Brief
The listing is to be printed in full, exactly as given.

Input data
----
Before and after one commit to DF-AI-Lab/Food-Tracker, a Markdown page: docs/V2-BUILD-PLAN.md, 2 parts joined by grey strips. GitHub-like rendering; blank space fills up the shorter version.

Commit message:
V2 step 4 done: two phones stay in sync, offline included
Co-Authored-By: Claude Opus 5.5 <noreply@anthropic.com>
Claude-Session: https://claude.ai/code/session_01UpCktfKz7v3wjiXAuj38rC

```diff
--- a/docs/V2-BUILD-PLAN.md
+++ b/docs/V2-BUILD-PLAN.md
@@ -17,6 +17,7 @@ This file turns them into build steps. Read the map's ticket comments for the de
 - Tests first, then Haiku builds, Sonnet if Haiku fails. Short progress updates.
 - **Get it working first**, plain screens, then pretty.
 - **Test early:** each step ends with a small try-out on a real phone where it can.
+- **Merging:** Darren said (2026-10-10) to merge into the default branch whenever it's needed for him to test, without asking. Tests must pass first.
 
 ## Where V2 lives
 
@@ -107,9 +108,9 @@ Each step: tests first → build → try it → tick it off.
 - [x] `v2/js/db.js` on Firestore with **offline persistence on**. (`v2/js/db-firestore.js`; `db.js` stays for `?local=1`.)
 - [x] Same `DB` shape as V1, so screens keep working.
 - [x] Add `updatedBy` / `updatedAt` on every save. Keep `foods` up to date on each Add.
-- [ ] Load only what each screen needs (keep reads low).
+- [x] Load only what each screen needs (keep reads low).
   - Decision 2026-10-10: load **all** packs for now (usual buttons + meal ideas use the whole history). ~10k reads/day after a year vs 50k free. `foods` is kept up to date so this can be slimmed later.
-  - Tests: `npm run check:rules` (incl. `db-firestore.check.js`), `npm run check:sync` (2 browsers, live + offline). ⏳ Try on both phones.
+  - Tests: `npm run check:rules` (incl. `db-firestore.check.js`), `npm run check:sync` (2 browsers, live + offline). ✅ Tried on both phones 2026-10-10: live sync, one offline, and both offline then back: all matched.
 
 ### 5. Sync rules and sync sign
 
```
----
Result of this task
Before and after one commit to DF-AI-Lab/Food-Tracker, a Markdown page: docs/V2-BUILD-PLAN.md, 2 parts joined by grey strips. GitHub-like rendering; blank space fills up the shorter version.

Commit message:
V2 step 4 done: two phones stay in sync, offline included
Co-Authored-By: Claude Opus 5.5 <noreply@anthropic.com>
Claude-Session: https://claude.ai/code/session_01UpCktfKz7v3wjiXAuj38rC

```diff
--- a/docs/V2-BUILD-PLAN.md
+++ b/docs/V2-BUILD-PLAN.md
@@ -17,6 +17,7 @@ This file turns them into build steps. Read the map's ticket comments for the de
 - Tests first, then Haiku builds, Sonnet if Haiku fails. Short progress updates.
 - **Get it working first**, plain screens, then pretty.
 - **Test early:** each step ends with a small try-out on a real phone where it can.
+- **Merging:** Darren said (2026-10-10) to merge into the default branch whenever it's needed for him to test, without asking. Tests must pass first.
 
 ## Where V2 lives
 
@@ -107,9 +108,9 @@ Each step: tests first → build → try it → tick it off.
 - [x] `v2/js/db.js` on Firestore with **offline persistence on**. (`v2/js/db-firestore.js`; `db.js` stays for `?local=1`.)
 - [x] Same `DB` shape as V1, so screens keep working.
 - [x] Add `updatedBy` / `updatedAt` on every save. Keep `foods` up to date on each Add.
-- [ ] Load only what each screen needs (keep reads low).
+- [x] Load only what each screen needs (keep reads low).
   - Decision 2026-10-10: load **all** packs for now (usual buttons + meal ideas use the whole history). ~10k reads/day after a year vs 50k free. `foods` is kept up to date so this can be slimmed later.
-  - Tests: `npm run check:rules` (incl. `db-firestore.check.js`), `npm run check:sync` (2 browsers, live + offline). ⏳ Try on both phones.
+  - Tests: `npm run check:rules` (incl. `db-firestore.check.js`), `npm run check:sync` (2 browsers, live + offline). ✅ Tried on both phones 2026-10-10: live sync, one offline, and both offline then back: all matched.
 
 ### 5. Sync rules and sync sign
 
```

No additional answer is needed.